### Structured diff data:
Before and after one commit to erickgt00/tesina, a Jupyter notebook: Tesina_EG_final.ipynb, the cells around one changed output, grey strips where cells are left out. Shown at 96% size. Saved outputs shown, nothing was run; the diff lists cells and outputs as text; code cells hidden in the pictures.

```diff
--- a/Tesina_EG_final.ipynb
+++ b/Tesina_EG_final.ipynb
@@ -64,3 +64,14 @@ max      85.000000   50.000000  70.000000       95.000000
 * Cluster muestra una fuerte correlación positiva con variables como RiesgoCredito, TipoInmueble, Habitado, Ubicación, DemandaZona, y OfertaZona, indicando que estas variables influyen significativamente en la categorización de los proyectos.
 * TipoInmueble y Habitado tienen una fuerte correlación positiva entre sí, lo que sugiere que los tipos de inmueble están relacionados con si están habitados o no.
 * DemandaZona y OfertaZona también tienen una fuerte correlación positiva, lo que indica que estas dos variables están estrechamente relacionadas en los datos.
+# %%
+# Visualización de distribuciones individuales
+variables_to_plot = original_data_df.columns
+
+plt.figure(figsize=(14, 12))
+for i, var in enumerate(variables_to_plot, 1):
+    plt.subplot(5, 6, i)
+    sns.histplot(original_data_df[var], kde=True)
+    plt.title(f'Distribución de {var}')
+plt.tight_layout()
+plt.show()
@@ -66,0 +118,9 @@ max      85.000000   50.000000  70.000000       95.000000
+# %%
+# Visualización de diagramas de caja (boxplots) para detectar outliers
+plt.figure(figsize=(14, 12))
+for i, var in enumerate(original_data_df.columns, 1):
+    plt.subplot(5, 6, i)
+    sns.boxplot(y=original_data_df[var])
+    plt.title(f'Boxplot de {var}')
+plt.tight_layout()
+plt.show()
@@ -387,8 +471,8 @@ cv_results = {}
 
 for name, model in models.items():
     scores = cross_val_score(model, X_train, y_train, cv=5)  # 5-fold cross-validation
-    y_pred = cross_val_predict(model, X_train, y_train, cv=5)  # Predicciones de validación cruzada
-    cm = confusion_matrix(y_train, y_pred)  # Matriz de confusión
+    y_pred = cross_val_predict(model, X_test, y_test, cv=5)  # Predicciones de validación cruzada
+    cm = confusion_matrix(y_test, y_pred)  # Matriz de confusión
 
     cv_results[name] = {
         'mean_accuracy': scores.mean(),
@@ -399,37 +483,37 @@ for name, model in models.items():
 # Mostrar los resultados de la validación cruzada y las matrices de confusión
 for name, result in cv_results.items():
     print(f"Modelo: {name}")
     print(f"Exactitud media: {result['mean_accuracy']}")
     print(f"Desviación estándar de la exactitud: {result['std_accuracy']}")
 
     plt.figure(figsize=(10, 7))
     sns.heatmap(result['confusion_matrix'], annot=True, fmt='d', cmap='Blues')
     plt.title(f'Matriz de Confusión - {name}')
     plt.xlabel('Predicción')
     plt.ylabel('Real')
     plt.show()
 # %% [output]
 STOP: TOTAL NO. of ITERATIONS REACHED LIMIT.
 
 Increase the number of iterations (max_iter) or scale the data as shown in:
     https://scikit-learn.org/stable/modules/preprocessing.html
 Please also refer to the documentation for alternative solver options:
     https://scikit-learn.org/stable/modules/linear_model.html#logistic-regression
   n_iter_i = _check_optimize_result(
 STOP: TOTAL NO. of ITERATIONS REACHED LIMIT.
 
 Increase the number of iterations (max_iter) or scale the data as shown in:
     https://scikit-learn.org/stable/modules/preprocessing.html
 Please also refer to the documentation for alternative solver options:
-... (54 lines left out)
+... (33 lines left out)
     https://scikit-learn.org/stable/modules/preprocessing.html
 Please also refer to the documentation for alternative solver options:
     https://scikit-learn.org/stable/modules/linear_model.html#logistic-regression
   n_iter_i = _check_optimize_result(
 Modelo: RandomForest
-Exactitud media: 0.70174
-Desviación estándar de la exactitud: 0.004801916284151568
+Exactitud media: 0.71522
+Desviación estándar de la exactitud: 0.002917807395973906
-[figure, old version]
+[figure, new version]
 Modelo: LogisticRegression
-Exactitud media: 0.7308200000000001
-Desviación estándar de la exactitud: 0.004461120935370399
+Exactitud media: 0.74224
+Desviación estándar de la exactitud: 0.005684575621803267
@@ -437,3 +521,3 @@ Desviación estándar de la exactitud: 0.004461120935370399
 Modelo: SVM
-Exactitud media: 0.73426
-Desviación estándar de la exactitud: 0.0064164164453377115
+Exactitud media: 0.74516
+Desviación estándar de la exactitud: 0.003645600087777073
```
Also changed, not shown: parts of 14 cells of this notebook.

### What you need to do:
Answer with one number: how many lines of the entries above include the word "media".

### Solution for this task:
7